_THE TASK_.
Each record below should be returned exactly, with its pictures left out.

_SUPPLIED DATA_.
□ □ □ □ □

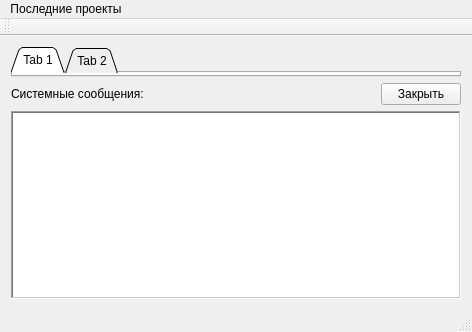
Above: mainwindow.ui from atikbif/relkonIDE before the change. Below: the same form after it.
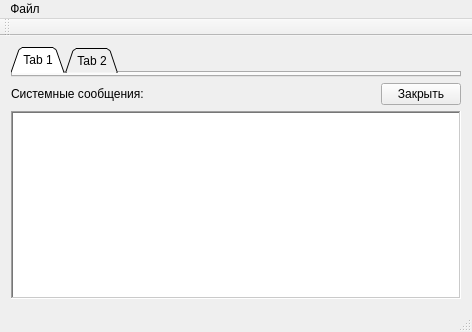
That is the form after the change. Icons and pictures are not drawn.

Diff of the .ui file:
```diff
--- a/mainwindow.ui
+++ b/mainwindow.ui
@@ -125,7 +125,7 @@
    </property>
    <widget class="QMenu" name="menu">
     <property name="title">
-     <string>Последние проекты</string>
+     <string>Файл</string>
     </property>
    </widget>
    <addaction name="menu"/>
```
Left out of the diff: 52 changed lines with no effect on the pictures.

□ □ □ □ □

_ANSWER FOR THE TASK_.
Above: mainwindow.ui from atikbif/relkonIDE before the change. Below: the same form after it.
That is the form after the change. Icons and pictures are not drawn.

Diff of the .ui file:
```diff
--- a/mainwindow.ui
+++ b/mainwindow.ui
@@ -125,7 +125,7 @@
    </property>
    <widget class="QMenu" name="menu">
     <property name="title">
-     <string>Последние проекты</string>
+     <string>Файл</string>
     </property>
    </widget>
    <addaction name="menu"/>
```
Left out of the diff: 52 changed lines with no effect on the pictures.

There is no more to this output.